WHAT IS EXPECTED:
Locate each line in the records containing "title". Copy it.

# # # #

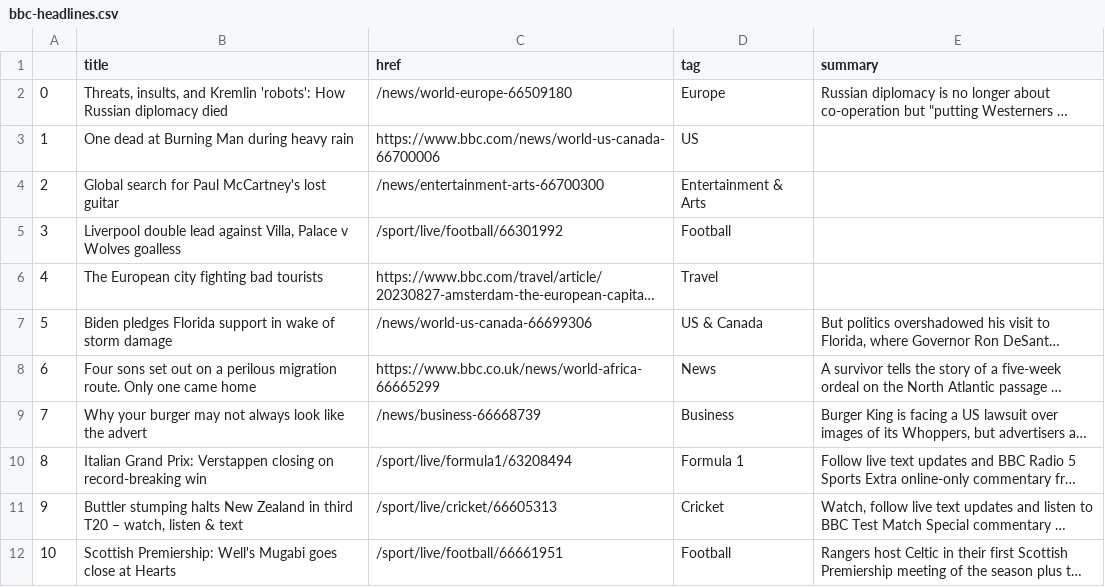
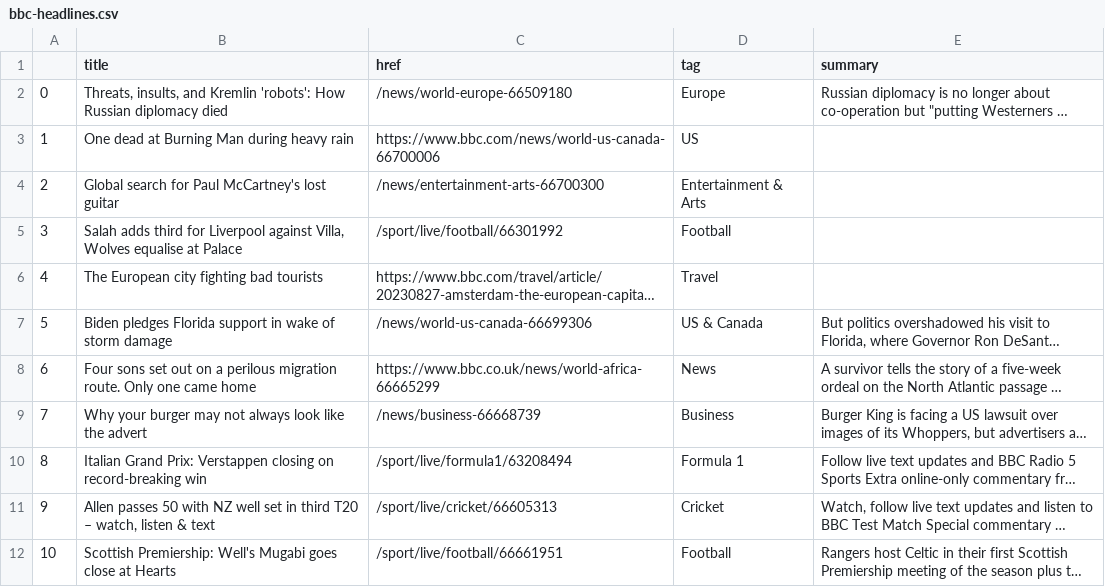
Before and after one commit to gbolduan/automatic-scraper, a CSV file: bbc-headlines.csv, drawn as a sheet; only a part is shown; long unchanged cells end in …; the diff names each change by its address in the sheet, - before the commit and + after, or states it on an @@ line.

```diff
--- a/bbc-headlines.csv
+++ b/bbc-headlines.csv
-B5 (title): Liverpool double lead against Villa, Palace v Wolves goalless
+B5 (title): Salah adds third for Liverpool against Villa, Wolves equalise at Palace
-B11 (title): Buttler stumping halts New Zealand in third…
+B11 (title): Allen passes 50 with NZ well set in third…
```
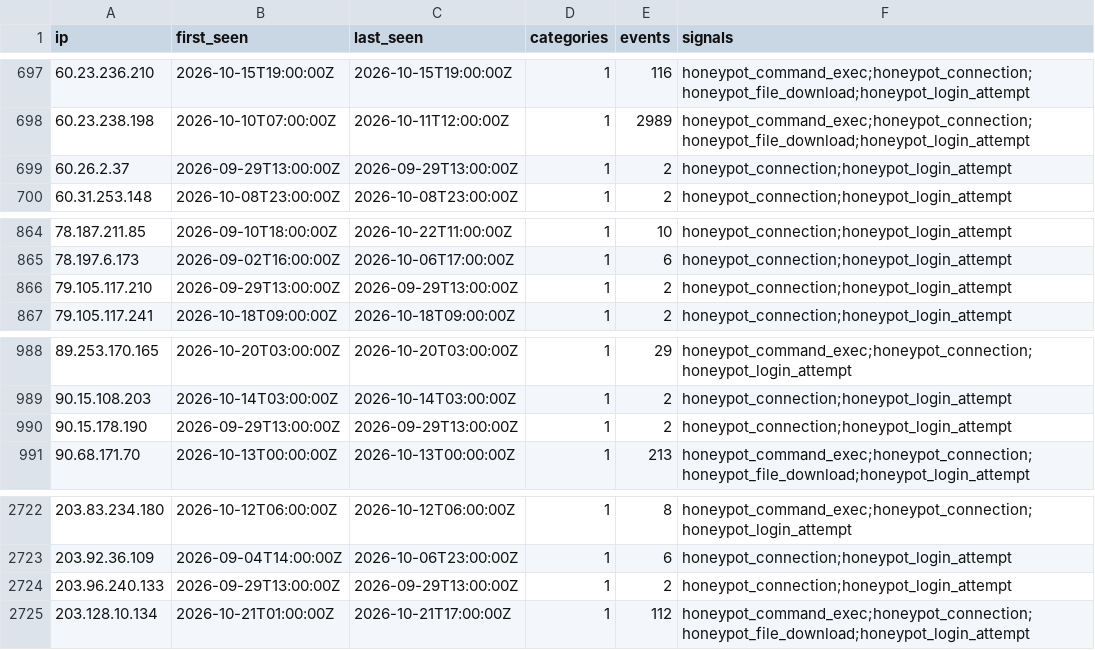
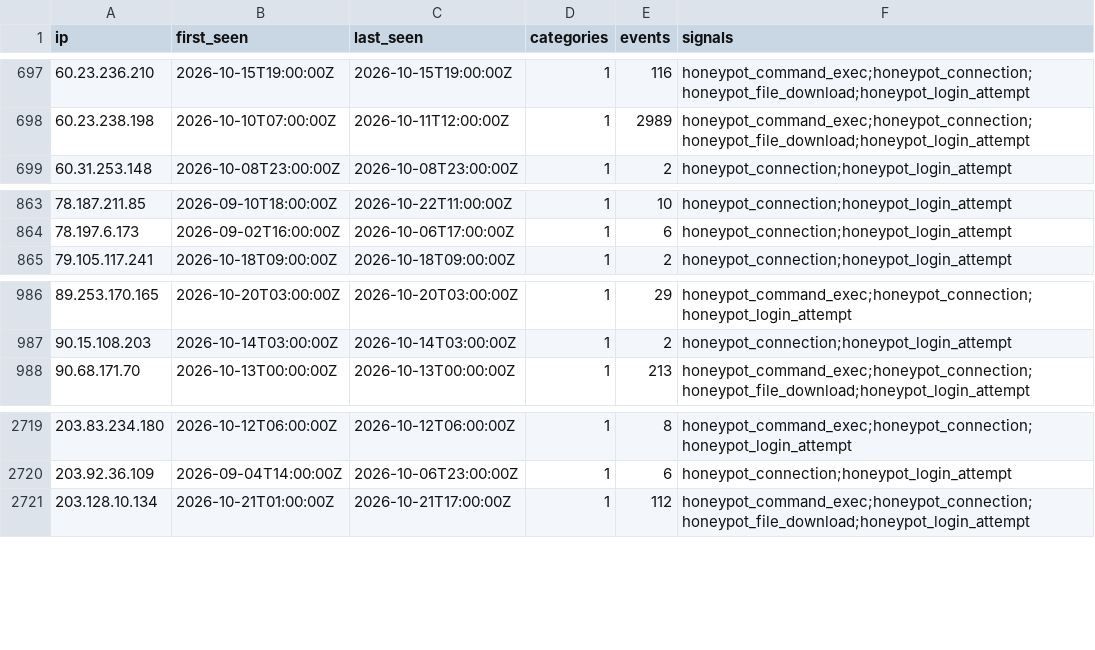
Before and after one commit to brandontroidl/blocklist, a CSV file: retention/all-60d.csv, drawn as a sheet; only a part is shown, gaps mark what is left out.

```diff
--- a/retention/all-60d.csv
+++ b/retention/all-60d.csv
@@ -698,3 +698,2 @@ ip,first_seen,last_seen,categories,events,signals
 60.23.238.198,2026-10-10T07:00:00Z,2026-10-11T12:00:00Z,1,2989,honeypot_command_exec;honeypot_connection;honeypot_file_download;honeypot_login_attempt
-60.26.2.37,2026-09-29T13:00:00Z,2026-09-29T13:00:00Z,1,2,honeypot_connection;honeypot_login_attempt
 60.31.253.148,2026-10-08T23:00:00Z,2026-10-08T23:00:00Z,1,2,honeypot_connection;honeypot_login_attempt
@@ -865,3 +864,2 @@ ip,first_seen,last_seen,categories,events,signals
 78.197.6.173,2026-09-02T16:00:00Z,2026-10-06T17:00:00Z,1,6,honeypot_connection;honeypot_login_attempt
-79.105.117.210,2026-09-29T13:00:00Z,2026-09-29T13:00:00Z,1,2,honeypot_connection;honeypot_login_attempt
 79.105.117.241,2026-10-18T09:00:00Z,2026-10-18T09:00:00Z,1,2,honeypot_connection;honeypot_login_attempt
@@ -989,3 +987,2 @@ ip,first_seen,last_seen,categories,events,signals
 90.15.108.203,2026-10-14T03:00:00Z,2026-10-14T03:00:00Z,1,2,honeypot_connection;honeypot_login_attempt
-90.15.178.190,2026-09-29T13:00:00Z,2026-09-29T13:00:00Z,1,2,honeypot_connection;honeypot_login_attempt
 90.68.171.70,2026-10-13T00:00:00Z,2026-10-13T00:00:00Z,1,213,honeypot_command_exec;honeypot_connection;honeypot_file_download;honeypot_login_attempt
@@ -2723,3 +2720,2 @@ ip,first_seen,last_seen,categories,events,signals
 203.92.36.109,2026-09-04T14:00:00Z,2026-10-06T23:00:00Z,1,6,honeypot_connection;honeypot_login_attempt
-203.96.240.133,2026-09-29T13:00:00Z,2026-09-29T13:00:00Z,1,2,honeypot_connection;honeypot_login_attempt
 203.128.10.134,2026-10-21T01:00:00Z,2026-10-21T17:00:00Z,1,112,honeypot_command_exec;honeypot_connection;honeypot_file_download;honeypot_login_attempt
```
Also changed, not shown: 34 other files.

# # # #

RESPONSE:
-B5 (title): Liverpool double lead against Villa, Palace v Wolves goalless
+B5 (title): Salah adds third for Liverpool against Villa, Wolves equalise at Palace
-B11 (title): Buttler stumping halts New Zealand in third…
+B11 (title): Allen passes 50 with NZ well set in third…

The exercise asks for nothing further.